**SOURCE DATA**.
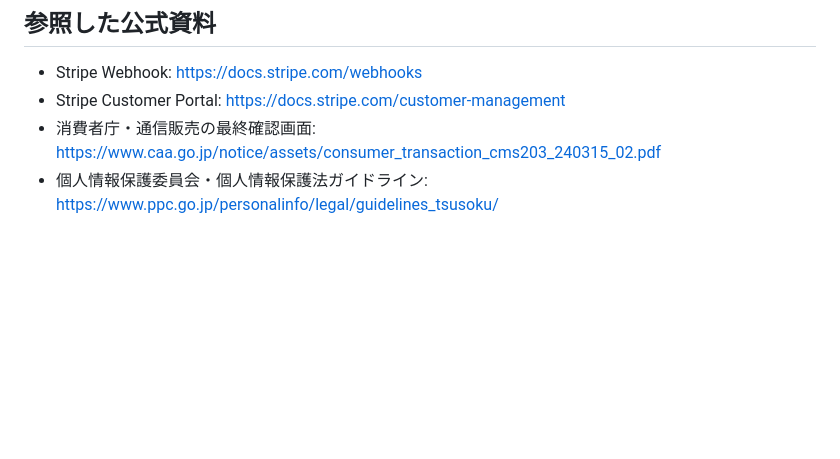
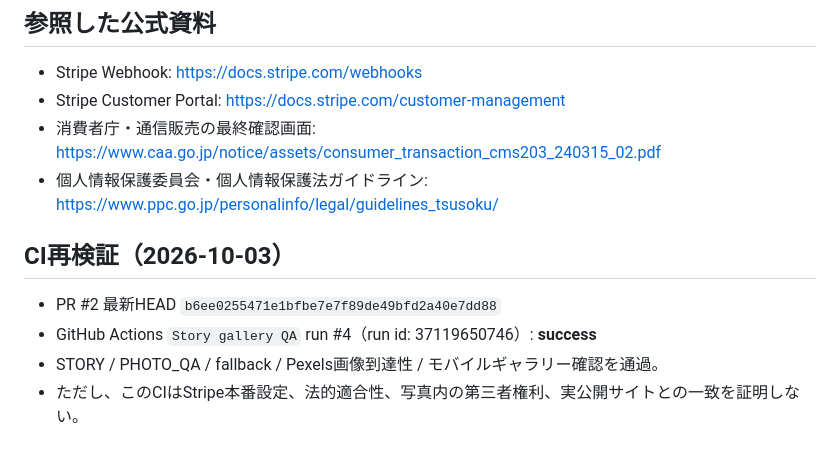
Before and after one commit to placeoracle/place-oracle, a Markdown page: COMMERCIAL_READINESS.md, the part around the change. Drawn GitHub-style; blank space fills up the shorter version.

Commit message:
Record successful PR QA without clearing release blockers

```diff
--- a/COMMERCIAL_READINESS.md
+++ b/COMMERCIAL_READINESS.md
@@ -49,3 +49,11 @@ GitHub Pages の静的な HTML だけでは、秘密鍵を保護した Webhook
 - Stripe Customer Portal: https://docs.stripe.com/customer-management
 - 消費者庁・通信販売の最終確認画面: https://www.caa.go.jp/notice/assets/consumer_transaction_cms203_240315_02.pdf
 - 個人情報保護委員会・個人情報保護法ガイドライン: https://www.ppc.go.jp/personalinfo/legal/guidelines_tsusoku/
+
+
+## CI再検証（2026-10-03）
+
+- PR #2 最新HEAD `b6ee0255471e1bfbe7e7f89de49bfd2a40e7dd88`
+- GitHub Actions `Story gallery QA` run #4（run id: 37119650746）: **success**
+- STORY / PHOTO_QA / fallback / Pexels画像到達性 / モバイルギャラリー確認を通過。
+- ただし、このCIはStripe本番設定、法的適合性、写真内の第三者権利、実公開サイトとの一致を証明しない。
```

**TASK TO CARRY OUT**. Repeat the full listing above exactly, with no pictures in the copy.

**REPLY**.
Before and after one commit to placeoracle/place-oracle, a Markdown page: COMMERCIAL_READINESS.md, the part around the change. Drawn GitHub-style; blank space fills up the shorter version.

Commit message:
Record successful PR QA without clearing release blockers

```diff
--- a/COMMERCIAL_READINESS.md
+++ b/COMMERCIAL_READINESS.md
@@ -49,3 +49,11 @@ GitHub Pages の静的な HTML だけでは、秘密鍵を保護した Webhook
 - Stripe Customer Portal: https://docs.stripe.com/customer-management
 - 消費者庁・通信販売の最終確認画面: https://www.caa.go.jp/notice/assets/consumer_transaction_cms203_240315_02.pdf
 - 個人情報保護委員会・個人情報保護法ガイドライン: https://www.ppc.go.jp/personalinfo/legal/guidelines_tsusoku/
+
+
+## CI再検証（2026-10-03）
+
+- PR #2 最新HEAD `b6ee0255471e1bfbe7e7f89de49bfd2a40e7dd88`
+- GitHub Actions `Story gallery QA` run #4（run id: 37119650746）: **success**
+- STORY / PHOTO_QA / fallback / Pexels画像到達性 / モバイルギャラリー確認を通過。
+- ただし、このCIはStripe本番設定、法的適合性、写真内の第三者権利、実公開サイトとの一致を証明しない。
```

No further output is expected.